### Data shown
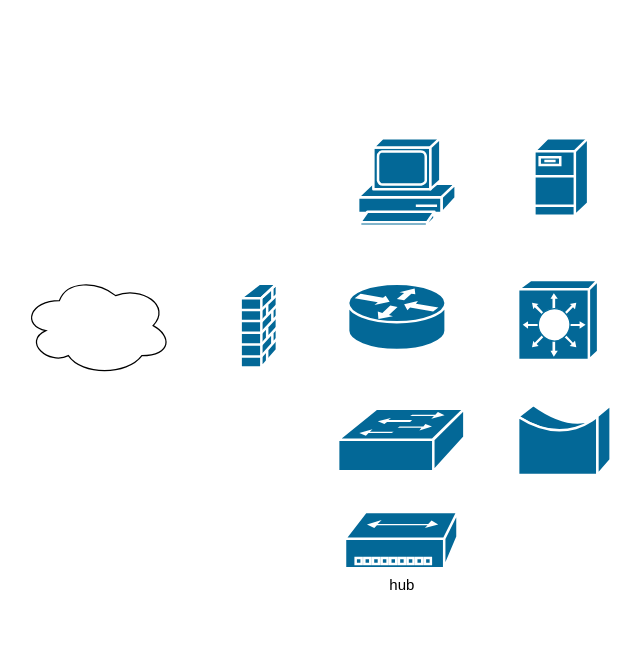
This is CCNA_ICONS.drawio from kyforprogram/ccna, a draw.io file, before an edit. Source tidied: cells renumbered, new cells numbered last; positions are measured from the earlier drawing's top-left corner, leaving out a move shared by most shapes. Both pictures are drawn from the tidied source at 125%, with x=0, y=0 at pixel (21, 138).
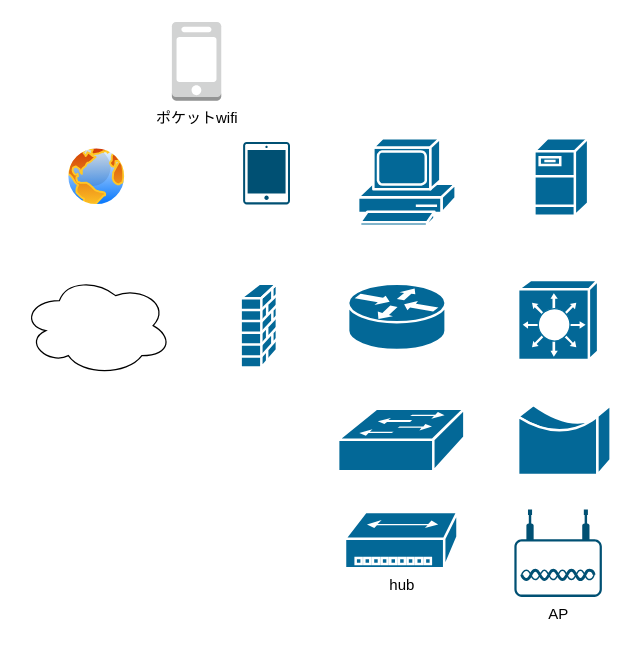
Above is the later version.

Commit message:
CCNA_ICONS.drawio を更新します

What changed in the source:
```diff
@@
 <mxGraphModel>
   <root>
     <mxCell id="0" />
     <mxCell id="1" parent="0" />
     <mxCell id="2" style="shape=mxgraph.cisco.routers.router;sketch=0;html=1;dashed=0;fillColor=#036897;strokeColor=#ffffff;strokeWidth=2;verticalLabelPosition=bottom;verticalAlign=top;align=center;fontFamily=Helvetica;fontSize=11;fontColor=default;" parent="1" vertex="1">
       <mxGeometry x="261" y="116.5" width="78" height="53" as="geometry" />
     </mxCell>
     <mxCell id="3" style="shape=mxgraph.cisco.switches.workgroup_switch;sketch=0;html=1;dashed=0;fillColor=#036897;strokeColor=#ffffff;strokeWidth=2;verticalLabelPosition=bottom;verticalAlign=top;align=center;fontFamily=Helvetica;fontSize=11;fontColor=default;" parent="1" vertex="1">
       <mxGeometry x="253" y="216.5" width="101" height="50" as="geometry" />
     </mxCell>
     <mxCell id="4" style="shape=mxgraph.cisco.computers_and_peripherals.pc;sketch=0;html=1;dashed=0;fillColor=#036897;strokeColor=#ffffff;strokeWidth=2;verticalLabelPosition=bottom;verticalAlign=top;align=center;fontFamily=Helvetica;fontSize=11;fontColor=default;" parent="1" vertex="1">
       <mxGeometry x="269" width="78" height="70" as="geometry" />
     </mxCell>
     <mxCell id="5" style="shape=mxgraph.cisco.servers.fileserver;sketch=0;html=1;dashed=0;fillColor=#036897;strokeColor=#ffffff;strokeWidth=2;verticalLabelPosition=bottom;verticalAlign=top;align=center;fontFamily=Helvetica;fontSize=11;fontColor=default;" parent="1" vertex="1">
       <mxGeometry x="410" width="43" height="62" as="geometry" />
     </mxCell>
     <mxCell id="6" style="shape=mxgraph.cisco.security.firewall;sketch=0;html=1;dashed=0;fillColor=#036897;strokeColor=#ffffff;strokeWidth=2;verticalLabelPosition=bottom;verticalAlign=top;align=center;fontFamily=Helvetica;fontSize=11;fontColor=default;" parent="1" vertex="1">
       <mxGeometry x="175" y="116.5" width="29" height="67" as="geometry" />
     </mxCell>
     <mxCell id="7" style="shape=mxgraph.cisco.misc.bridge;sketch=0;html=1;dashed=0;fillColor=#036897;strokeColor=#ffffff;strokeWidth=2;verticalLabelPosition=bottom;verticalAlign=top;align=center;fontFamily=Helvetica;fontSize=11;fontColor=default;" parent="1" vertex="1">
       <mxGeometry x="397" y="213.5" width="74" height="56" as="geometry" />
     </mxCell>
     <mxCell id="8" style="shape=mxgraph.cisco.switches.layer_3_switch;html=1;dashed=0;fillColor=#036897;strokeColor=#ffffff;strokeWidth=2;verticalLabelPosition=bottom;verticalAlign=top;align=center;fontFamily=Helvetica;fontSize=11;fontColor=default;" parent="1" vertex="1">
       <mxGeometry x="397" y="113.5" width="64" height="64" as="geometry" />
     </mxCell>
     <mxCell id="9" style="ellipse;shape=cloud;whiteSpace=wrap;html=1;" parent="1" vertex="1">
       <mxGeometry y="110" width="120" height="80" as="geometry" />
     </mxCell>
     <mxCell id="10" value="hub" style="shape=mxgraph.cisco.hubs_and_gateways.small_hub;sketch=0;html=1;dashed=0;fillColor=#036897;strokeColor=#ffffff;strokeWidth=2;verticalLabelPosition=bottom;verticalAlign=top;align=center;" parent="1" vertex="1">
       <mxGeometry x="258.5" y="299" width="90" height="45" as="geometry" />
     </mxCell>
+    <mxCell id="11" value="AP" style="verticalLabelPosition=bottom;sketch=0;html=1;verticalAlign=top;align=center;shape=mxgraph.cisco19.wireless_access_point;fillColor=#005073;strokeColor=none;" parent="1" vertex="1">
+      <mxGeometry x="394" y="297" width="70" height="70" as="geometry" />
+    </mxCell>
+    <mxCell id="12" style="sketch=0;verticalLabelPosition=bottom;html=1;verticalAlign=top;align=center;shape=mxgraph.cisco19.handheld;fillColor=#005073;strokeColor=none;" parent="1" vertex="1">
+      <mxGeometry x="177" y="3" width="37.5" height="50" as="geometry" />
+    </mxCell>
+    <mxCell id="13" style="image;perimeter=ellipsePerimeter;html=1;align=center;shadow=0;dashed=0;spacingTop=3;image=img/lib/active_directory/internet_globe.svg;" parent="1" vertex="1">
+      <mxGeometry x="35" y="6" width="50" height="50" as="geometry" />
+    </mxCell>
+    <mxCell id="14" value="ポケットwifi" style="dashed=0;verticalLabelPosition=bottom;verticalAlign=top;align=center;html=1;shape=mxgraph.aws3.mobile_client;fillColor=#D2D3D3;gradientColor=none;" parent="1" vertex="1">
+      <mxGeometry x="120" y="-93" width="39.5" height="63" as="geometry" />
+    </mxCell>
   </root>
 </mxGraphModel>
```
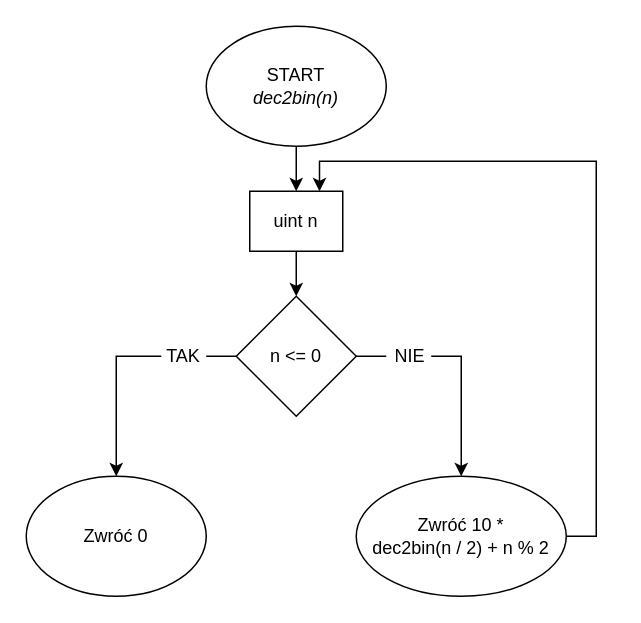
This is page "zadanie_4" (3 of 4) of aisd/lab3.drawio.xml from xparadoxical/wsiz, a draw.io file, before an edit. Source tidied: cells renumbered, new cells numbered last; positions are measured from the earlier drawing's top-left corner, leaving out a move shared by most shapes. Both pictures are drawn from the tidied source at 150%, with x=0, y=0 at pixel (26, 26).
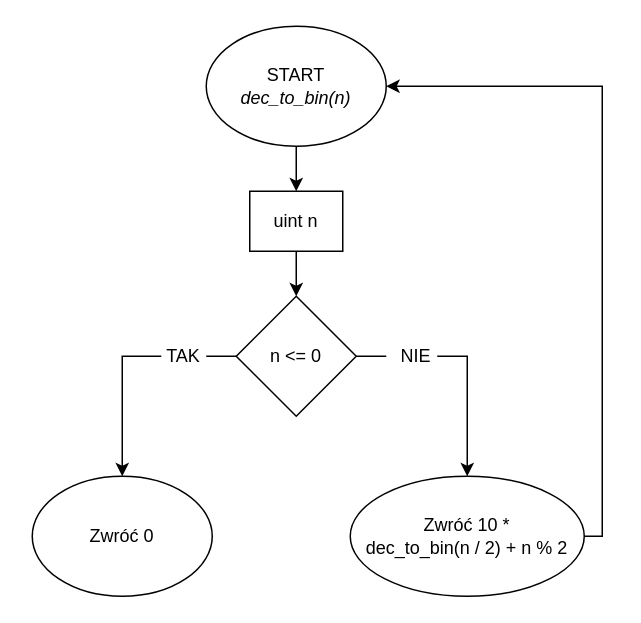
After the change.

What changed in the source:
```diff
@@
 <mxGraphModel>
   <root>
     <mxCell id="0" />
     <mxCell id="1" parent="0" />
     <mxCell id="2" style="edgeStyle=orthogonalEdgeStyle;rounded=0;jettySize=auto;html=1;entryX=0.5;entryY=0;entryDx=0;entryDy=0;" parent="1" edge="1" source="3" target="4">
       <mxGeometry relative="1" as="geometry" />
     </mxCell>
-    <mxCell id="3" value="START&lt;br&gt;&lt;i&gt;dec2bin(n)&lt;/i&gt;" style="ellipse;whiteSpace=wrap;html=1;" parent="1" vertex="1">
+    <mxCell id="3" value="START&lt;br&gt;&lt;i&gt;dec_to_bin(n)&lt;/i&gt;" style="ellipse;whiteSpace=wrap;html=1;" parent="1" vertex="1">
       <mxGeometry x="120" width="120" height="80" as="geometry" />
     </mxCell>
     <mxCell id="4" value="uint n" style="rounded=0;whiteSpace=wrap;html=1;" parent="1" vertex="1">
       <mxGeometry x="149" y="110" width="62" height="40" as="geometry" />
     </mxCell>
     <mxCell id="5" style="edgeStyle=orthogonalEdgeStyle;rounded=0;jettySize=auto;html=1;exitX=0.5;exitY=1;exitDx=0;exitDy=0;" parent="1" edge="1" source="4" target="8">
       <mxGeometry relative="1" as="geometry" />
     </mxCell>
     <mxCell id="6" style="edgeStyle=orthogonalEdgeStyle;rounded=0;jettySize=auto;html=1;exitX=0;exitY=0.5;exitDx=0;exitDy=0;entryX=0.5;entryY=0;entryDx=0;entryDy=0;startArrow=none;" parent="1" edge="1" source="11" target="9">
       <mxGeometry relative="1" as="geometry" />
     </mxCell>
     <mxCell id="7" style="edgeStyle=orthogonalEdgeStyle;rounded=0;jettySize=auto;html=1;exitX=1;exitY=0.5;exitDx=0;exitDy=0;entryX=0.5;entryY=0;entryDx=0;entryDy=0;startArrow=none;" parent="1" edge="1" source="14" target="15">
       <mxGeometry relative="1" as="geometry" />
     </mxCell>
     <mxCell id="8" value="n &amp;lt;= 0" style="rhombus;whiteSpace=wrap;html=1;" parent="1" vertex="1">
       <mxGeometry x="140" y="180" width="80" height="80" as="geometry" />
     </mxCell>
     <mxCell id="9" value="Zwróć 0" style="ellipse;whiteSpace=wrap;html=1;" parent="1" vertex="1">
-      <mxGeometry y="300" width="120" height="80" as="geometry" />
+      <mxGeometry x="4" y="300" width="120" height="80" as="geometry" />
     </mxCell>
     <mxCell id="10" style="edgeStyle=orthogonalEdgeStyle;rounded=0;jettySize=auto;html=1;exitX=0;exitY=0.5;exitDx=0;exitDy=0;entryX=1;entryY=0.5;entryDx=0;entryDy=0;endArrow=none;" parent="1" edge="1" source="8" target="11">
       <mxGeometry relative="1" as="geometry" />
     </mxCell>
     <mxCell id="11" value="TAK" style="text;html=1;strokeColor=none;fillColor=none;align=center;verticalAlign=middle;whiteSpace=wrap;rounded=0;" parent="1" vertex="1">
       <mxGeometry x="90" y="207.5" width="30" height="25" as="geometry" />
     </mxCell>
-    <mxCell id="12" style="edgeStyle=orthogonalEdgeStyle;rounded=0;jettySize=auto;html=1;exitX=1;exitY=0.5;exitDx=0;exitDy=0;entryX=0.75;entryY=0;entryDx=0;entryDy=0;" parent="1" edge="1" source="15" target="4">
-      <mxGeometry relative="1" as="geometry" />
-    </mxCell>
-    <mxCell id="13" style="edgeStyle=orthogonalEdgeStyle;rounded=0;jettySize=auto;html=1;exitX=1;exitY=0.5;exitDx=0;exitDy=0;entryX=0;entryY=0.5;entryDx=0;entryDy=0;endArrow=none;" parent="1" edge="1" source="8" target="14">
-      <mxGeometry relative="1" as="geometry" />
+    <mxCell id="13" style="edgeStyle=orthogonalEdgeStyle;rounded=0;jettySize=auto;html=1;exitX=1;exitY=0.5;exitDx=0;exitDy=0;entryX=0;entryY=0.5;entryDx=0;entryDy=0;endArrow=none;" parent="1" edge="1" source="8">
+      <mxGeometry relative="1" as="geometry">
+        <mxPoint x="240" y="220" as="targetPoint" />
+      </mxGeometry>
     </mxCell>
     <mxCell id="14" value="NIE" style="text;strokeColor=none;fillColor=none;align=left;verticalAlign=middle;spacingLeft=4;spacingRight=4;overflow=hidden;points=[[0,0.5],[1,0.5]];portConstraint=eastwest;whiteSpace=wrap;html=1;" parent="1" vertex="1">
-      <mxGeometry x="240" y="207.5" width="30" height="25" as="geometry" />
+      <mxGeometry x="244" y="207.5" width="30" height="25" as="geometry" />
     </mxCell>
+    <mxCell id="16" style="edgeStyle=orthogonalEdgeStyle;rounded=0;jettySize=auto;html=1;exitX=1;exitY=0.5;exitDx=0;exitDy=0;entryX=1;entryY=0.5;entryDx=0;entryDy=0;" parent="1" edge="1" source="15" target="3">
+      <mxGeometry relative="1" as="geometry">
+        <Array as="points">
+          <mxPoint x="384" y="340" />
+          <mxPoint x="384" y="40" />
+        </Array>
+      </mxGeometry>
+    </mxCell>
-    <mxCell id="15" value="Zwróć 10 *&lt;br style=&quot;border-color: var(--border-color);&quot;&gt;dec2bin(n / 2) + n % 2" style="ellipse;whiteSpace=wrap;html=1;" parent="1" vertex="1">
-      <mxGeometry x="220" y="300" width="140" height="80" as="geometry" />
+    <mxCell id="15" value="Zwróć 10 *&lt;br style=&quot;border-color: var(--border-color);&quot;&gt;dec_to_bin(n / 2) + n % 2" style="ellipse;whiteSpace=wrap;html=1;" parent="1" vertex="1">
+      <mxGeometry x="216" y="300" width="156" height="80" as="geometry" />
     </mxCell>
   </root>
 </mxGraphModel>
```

### Problem to work on
What is wanted is a copy of every line in the listing that includes the word "mxPoint".

### Task response
+        <mxPoint x="240" y="220" as="targetPoint" />
+          <mxPoint x="384" y="340" />
+          <mxPoint x="384" y="40" />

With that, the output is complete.